START STORED DATA
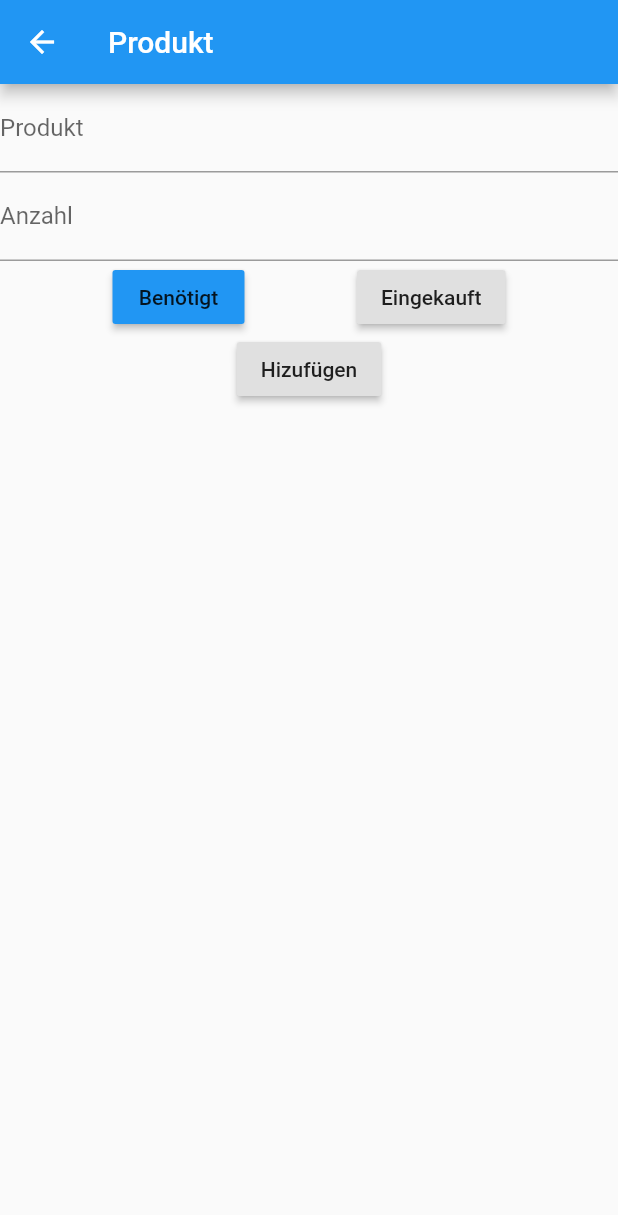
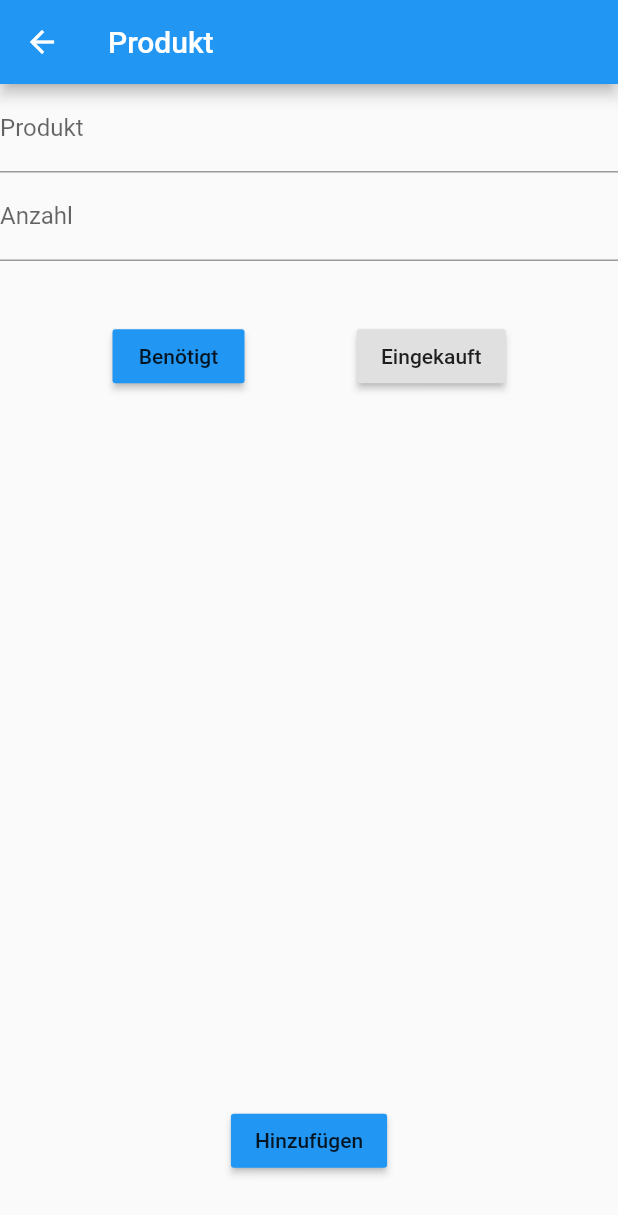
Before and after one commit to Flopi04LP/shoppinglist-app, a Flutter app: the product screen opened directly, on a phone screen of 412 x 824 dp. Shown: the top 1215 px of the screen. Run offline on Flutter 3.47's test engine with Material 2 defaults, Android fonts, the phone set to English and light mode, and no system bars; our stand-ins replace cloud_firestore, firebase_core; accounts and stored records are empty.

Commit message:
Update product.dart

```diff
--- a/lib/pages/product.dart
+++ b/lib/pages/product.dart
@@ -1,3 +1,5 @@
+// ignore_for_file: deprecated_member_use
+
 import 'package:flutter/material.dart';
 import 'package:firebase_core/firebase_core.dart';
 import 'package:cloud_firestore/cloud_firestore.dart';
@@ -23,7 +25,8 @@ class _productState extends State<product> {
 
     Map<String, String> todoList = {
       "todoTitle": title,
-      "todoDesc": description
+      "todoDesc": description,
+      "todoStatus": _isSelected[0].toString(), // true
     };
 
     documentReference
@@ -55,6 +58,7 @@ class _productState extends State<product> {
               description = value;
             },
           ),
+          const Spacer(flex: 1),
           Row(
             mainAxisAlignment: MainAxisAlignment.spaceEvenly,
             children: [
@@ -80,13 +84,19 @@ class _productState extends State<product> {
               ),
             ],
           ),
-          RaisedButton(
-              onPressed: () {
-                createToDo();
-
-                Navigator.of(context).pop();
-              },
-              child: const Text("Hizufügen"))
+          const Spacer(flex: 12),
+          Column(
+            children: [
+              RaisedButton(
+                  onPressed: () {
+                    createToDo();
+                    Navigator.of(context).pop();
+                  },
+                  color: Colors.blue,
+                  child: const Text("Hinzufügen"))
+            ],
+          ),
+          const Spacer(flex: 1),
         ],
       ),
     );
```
END STORED DATA
## WORK INSTRUCTIONS
Repeat the data above in full and exactly. Omit every image.

## ANSWER TO THE PROBLEM
Before and after one commit to Flopi04LP/shoppinglist-app, a Flutter app: the product screen opened directly, on a phone screen of 412 x 824 dp. Shown: the top 1215 px of the screen. Run offline on Flutter 3.47's test engine with Material 2 defaults, Android fonts, the phone set to English and light mode, and no system bars; our stand-ins replace cloud_firestore, firebase_core; accounts and stored records are empty.

Commit message:
Update product.dart

```diff
--- a/lib/pages/product.dart
+++ b/lib/pages/product.dart
@@ -1,3 +1,5 @@
+// ignore_for_file: deprecated_member_use
+
 import 'package:flutter/material.dart';
 import 'package:firebase_core/firebase_core.dart';
 import 'package:cloud_firestore/cloud_firestore.dart';
@@ -23,7 +25,8 @@ class _productState extends State<product> {
 
     Map<String, String> todoList = {
       "todoTitle": title,
-      "todoDesc": description
+      "todoDesc": description,
+      "todoStatus": _isSelected[0].toString(), // true
     };
 
     documentReference
@@ -55,6 +58,7 @@ class _productState extends State<product> {
               description = value;
             },
           ),
+          const Spacer(flex: 1),
           Row(
             mainAxisAlignment: MainAxisAlignment.spaceEvenly,
             children: [
@@ -80,13 +84,19 @@ class _productState extends State<product> {
               ),
             ],
           ),
-          RaisedButton(
-              onPressed: () {
-                createToDo();
-
-                Navigator.of(context).pop();
-              },
-              child: const Text("Hizufügen"))
+          const Spacer(flex: 12),
+          Column(
+            children: [
+              RaisedButton(
+                  onPressed: () {
+                    createToDo();
+                    Navigator.of(context).pop();
+                  },
+                  color: Colors.blue,
+                  child: const Text("Hinzufügen"))
+            ],
+          ),
+          const Spacer(flex: 1),
         ],
       ),
     );
```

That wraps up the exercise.